Reagan Presidential Library the Focus of Mourning and Burial Ceremonies
Reagan Presidential Library the Focus of Mourning and Burial CeremoniesAs former President Ronald Reagan’s state funeral took place in Washington’s National Cathedral the morning of June 11, staffers at the Ronald Reagan Library and Museum in Simi Valley, California, were busy cleaning up after more than 106,000 mourners visited the grounds to pay their respects and view the Reagan casket over the previous two days. The library also had to prepare for a 90-minute sunset service for 600 or 700 friends, family, and dignitaries scheduled to begin at 6:15 p.m. on the western lawn, next to the crypt where the 40th president will be entombed shortly afterwards.

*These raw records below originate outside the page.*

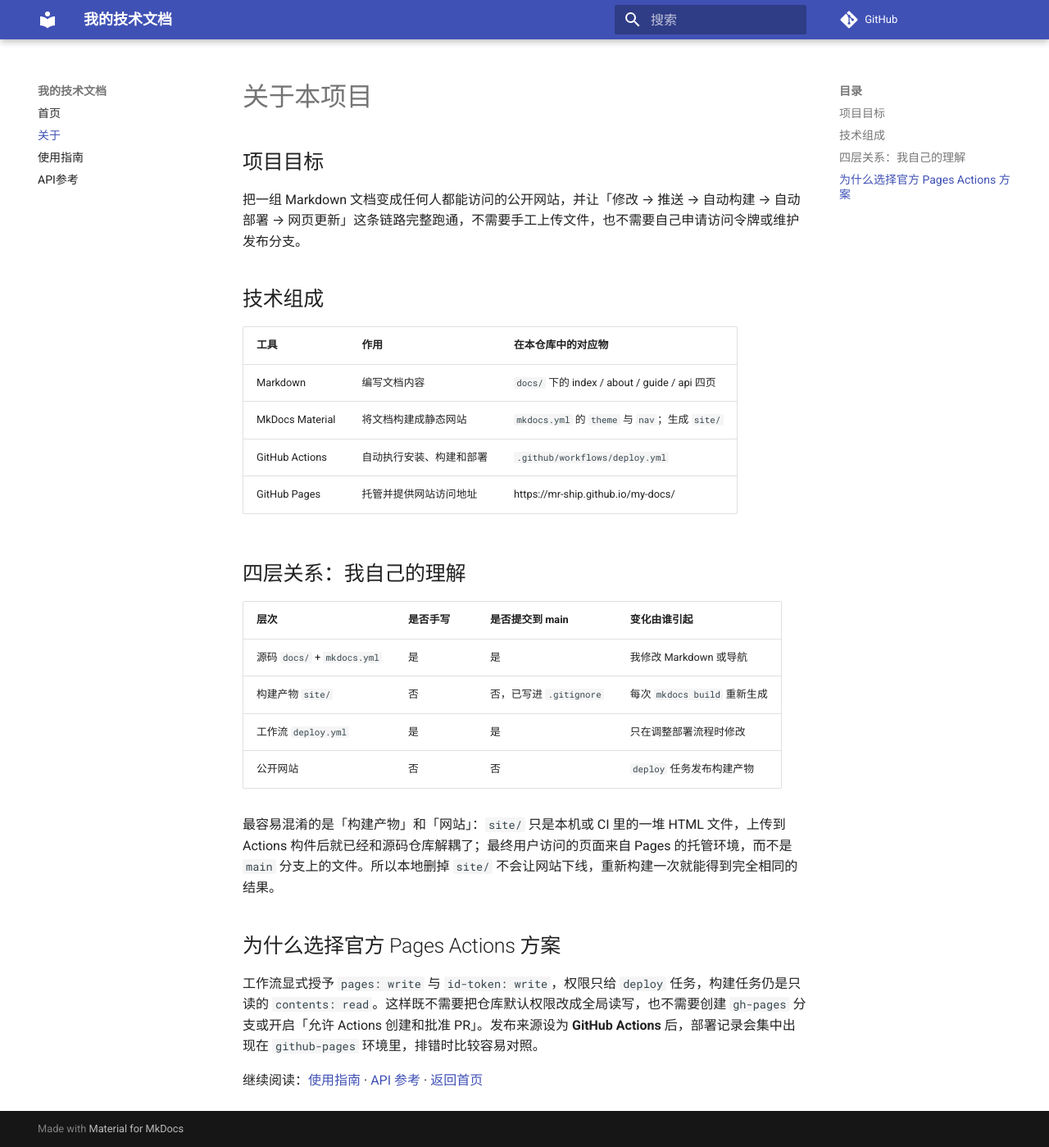
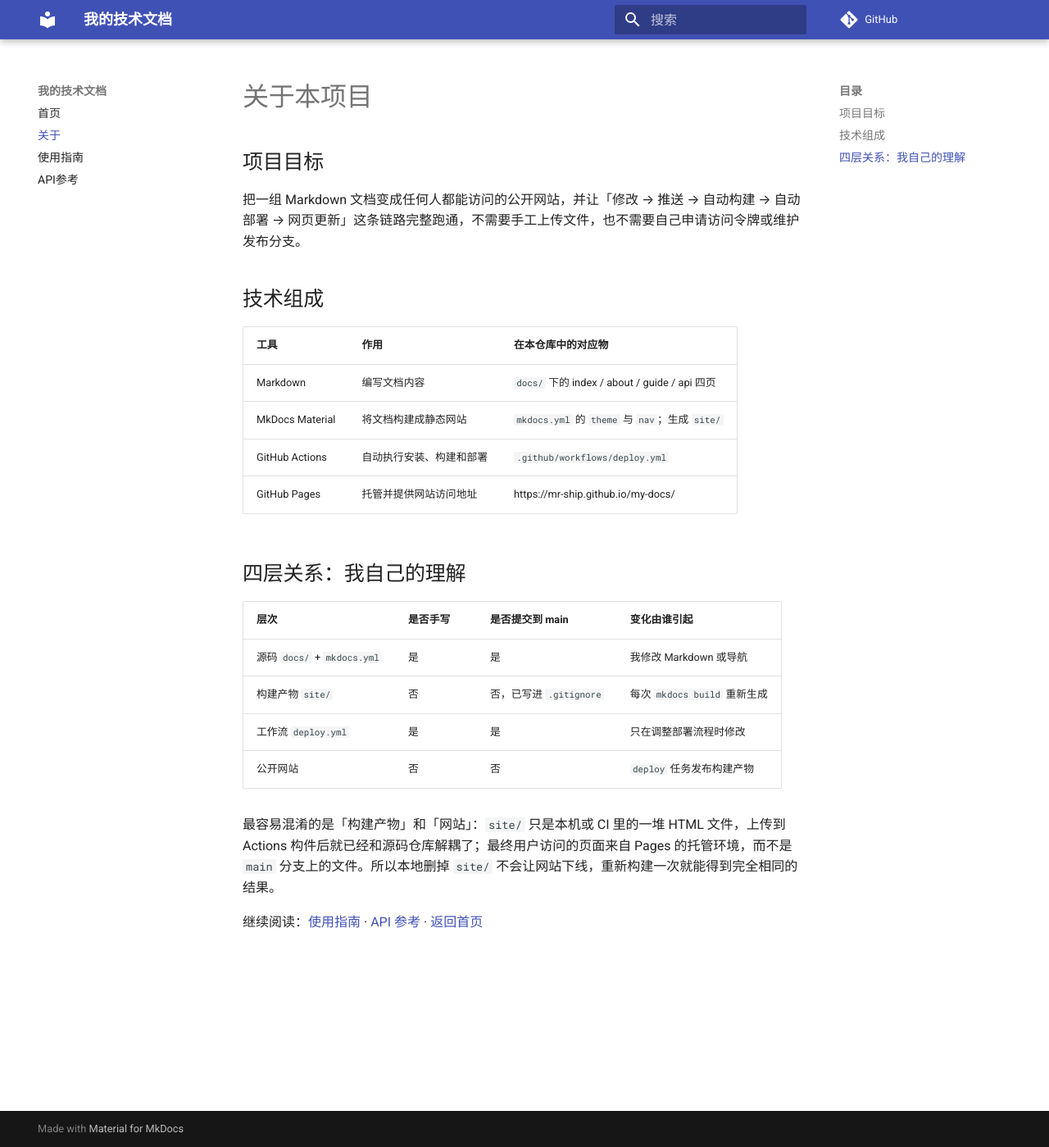
Before and after one commit to Mr-ship/my-docs, an MkDocs documentation site: the page built from docs/about.md, in a window 1280 px wide and 1399 px high. Shown: the whole window at 82% size. Built offline with MkDocs 1.6.1 and Material for MkDocs 9.7.7, drawn with Linux system fonts in a browser that asks for light colours; comment, search, counter and statistics services are not loaded.

Commit message:
Remove explanation of Pages Actions solution
Removed section explaining the choice of official Pages Actions solution.

```diff
--- a/docs/about.md
+++ b/docs/about.md
@@ -24,8 +24,5 @@
 
 最容易混淆的是「构建产物」和「网站」：`site/` 只是本机或 CI 里的一堆 HTML 文件，上传到 Actions 构件后就已经和源码仓库解耦了；最终用户访问的页面来自 Pages 的托管环境，而不是 `main` 分支上的文件。所以本地删掉 `site/` 不会让网站下线，重新构建一次就能得到完全相同的结果。
 
-## 为什么选择官方 Pages Actions 方案
-
-工作流显式授予 `pages: write` 与 `id-token: write`，权限只给 `deploy` 任务，构建任务仍是只读的 `contents: read`。这样既不需要把仓库默认权限改成全局读写，也不需要创建 `gh-pages` 分支或开启「允许 Actions 创建和批准 PR」。发布来源设为 **GitHub Actions** 后，部署记录会集中出现在 `github-pages` 环境里，排错时比较容易对照。
 
 继续阅读：[使用指南](guide.md) · [API 参考](api.md) · [返回首页](index.md)
```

“As soon as the president and Mrs. Reagan left, they started,” Library Executive Director R. Duke Blackwood said in the June 10 Riverside Press-Enterprise. “We’re preparing the outdoor portions because we are going to have a billion people watching on Friday.”
After Sgt. Maj. Woodrow English, the Army’s master bugler, plays “Taps” at the Friday evening ceremony, he plans to donate the bugle—which has been used at the funerals of John F. Kennedy and three other presidents—to the Reagan family, which has opted to give it to the library, the Long Island (N.Y.) Newsday reported June 11.
The library received unprecedented media attention the week after Reagan passed away June 5. Built for about $10 million on land donated by a Reagan supporter, the library is the largest facility of 11 presidential libraries operated by the National Archives and Records Administration. The Chicago Tribune noted June 11 that the building will expand in 2005 from 153,000 to 265,000 square feet with the addition of a three-story structure to house the Air Force One jet that served seven presidents from Nixon to George W. Bush. A 25,000-square-foot Presidential Learning Center with an auditorium, restaurant, and exhibit gallery is scheduled to open in July.
The Reagan Library is also one of the most expensive presidential libraries to operate, costing $3.86 million in 2003, second only to the Kennedy Library’s $4.7-million budget. “It’s fair to say that the Congress is constantly reevaluating the public-private partnership that has evolved over the years,” National Archives spokeswoman Susan Cooper told the Tribune. “And I think the libraries are one of the best examples of how the public-private partnership can work.”
Posted June 11, 2004.